"But it didn't happen. Except for the fact I was getting another ticket costing me about a hundred-fifty bucks, and now we're really late for Paul McCartney, everything's perfectly fine.
"I couldn't understand it. The next day I called up the court in Canterbury and asked about it. Not that I like paying speeding tickets so much I go out looking for 'em when they get lost, but I was worried. I didn't want it hanging over me.
"I gave my name, not what I do, and the woman asked me to wait while she got Mister Merrion. He came on and I told him the reason for my call, and he said: `Oh yeah, of course, Judge Folkard's clerk. Forget it. It went away.'
"`Went away?' I said. `What do you mean?'
"`I disappeared it,' he said. He sounded like it was routine.

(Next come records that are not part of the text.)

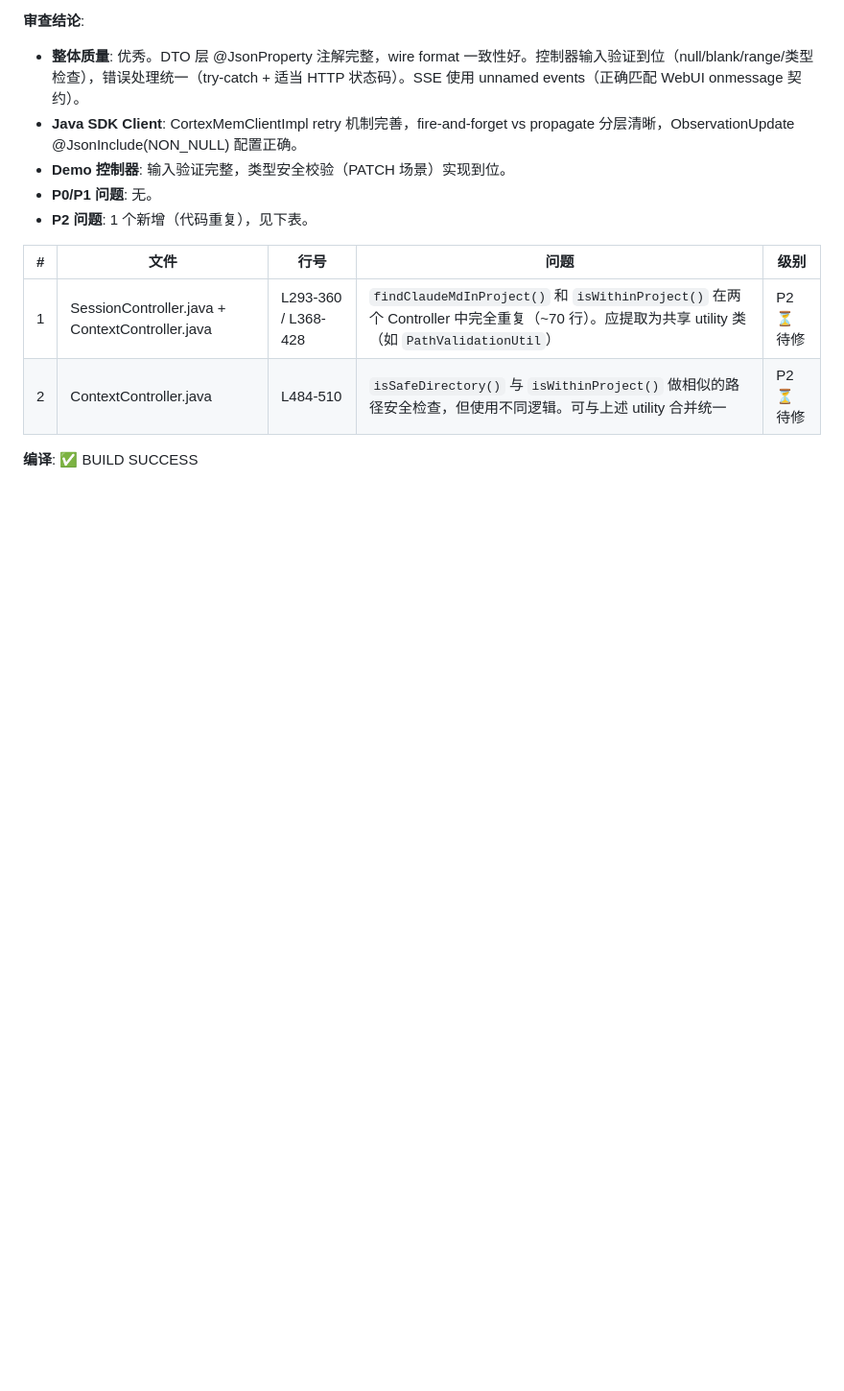
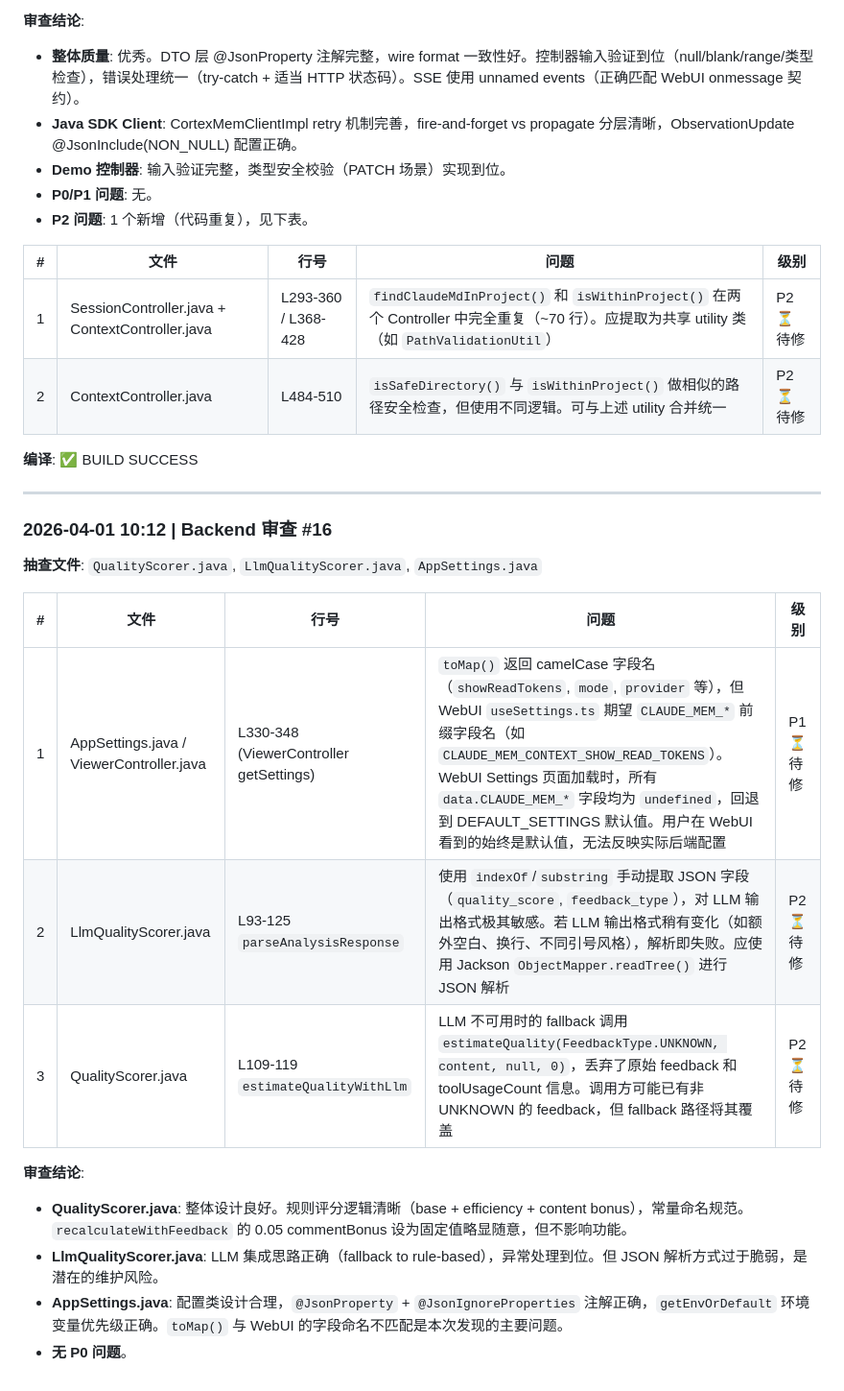
Before and after one commit to Blueforce-Tech-Inc/BlueCortexCE, a Markdown page: docs/drafts/backend-review-findings.md, the part around the change. Shown at 96% size. Rendered like a GitHub page; blank space fills up the shorter version.

Commit message:
docs: backend review #16 — record 3 new findings (AppSettings.toMap P1, LlmQualityScorer JSON parsing P2, QualityScorer fallback P2)

```diff
--- a/docs/drafts/backend-review-findings.md
+++ b/docs/drafts/backend-review-findings.md
@@ -578,3 +578,21 @@
 | 2 | ContextController.java | L484-510 | `isSafeDirectory()` 与 `isWithinProject()` 做相似的路径安全检查，但使用不同逻辑。可与上述 utility 合并统一 | P2 ⏳待修 |
 
 **编译**: ✅ BUILD SUCCESS
+
+---
+
+### 2026-04-01 10:12 | Backend 审查 #16
+
+**抽查文件**: `QualityScorer.java`, `LlmQualityScorer.java`, `AppSettings.java`
+
+| # | 文件 | 行号 | 问题 | 级别 |
+|---|------|------|------|------|
+| 1 | AppSettings.java / ViewerController.java | L330-348 (ViewerController getSettings) | `toMap()` 返回 camelCase 字段名（`showReadTokens`, `mode`, `provider` 等），但 WebUI `useSettings.ts` 期望 `CLAUDE_MEM_*` 前缀字段名（如 `CLAUDE_MEM_CONTEXT_SHOW_READ_TOKENS`）。WebUI Settings 页面加载时，所有 `data.CLAUDE_MEM_*` 字段均为 `undefined`，回退到 DEFAULT_SETTINGS 默认值。用户在 WebUI 看到的始终是默认值，无法反映实际后端配置 | P1 ⏳待修 |
+| 2 | LlmQualityScorer.java | L93-125 `parseAnalysisResponse` | 使用 `indexOf`/`substring` 手动提取 JSON 字段（`quality_score`, `feedback_type`），对 LLM 输出格式极其敏感。若 LLM 输出格式稍有变化（如额外空白、换行、不同引号风格），解析即失败。应使用 Jackson `ObjectMapper.readTree()` 进行 JSON 解析 | P2 ⏳待修 |
+| 3 | QualityScorer.java | L109-119 `estimateQualityWithLlm` | LLM 不可用时的 fallback 调用 `estimateQuality(FeedbackType.UNKNOWN, content, null, 0)`，丢弃了原始 feedback 和 toolUsageCount 信息。调用方可能已有非 UNKNOWN 的 feedback，但 fallback 路径将其覆盖 | P2 ⏳待修 |
+
+**审查结论**:
+- **QualityScorer.java**: 整体设计良好。规则评分逻辑清晰（base + efficiency + content bonus），常量命名规范。`recalculateWithFeedback` 的 0.05 commentBonus 设为固定值略显随意，但不影响功能。
+- **LlmQualityScorer.java**: LLM 集成思路正确（fallback to rule-based），异常处理到位。但 JSON 解析方式过于脆弱，是潜在的维护风险。
+- **AppSettings.java**: 配置类设计合理，`@JsonProperty` + `@JsonIgnoreProperties` 注解正确，`getEnvOrDefault` 环境变量优先级正确。`toMap()` 与 WebUI 的字段命名不匹配是本次发现的主要问题。
+- **无 P0 问题**。
```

"`But why?' I said. `You don't know me. Did someone call you or something?' `Cause Judge Folkard'd been known to do that a few times, when his daughter got caught flying low coming home from New York. He was from the Old School, back when people did those things and didn't think a thing about it. I thought I maybe mentioned it and he'd taken care of it for me, and then forgotten to tell me. He's just that kind of guy."
"He'd better not be that kind of guy where people can see what he's doing nowadays," she said. "You can't do that stuff any more. People get angry. First thing you know, you're in disgrace."
"I know," Robey said, "but that wasn't it. `Oh no,' says Merrion, `nothing like that. Professional courtesy's all. I know that stretch of road where Trooper Dacey busted you, and I know Dacey pretty well too. I don't like him. He's tucked it to me more'n once onna road. My tickets I hafta pay or he'll raise some kinda stink. But other people, he can't connect to me, their tickets're different matters. I don't think eighty's too fast where you were, when you were there, and therefore I didn't think Dacey should've grabbed you for doing it. So I dismissed it. "Substantial justice": that's our aim in this court.'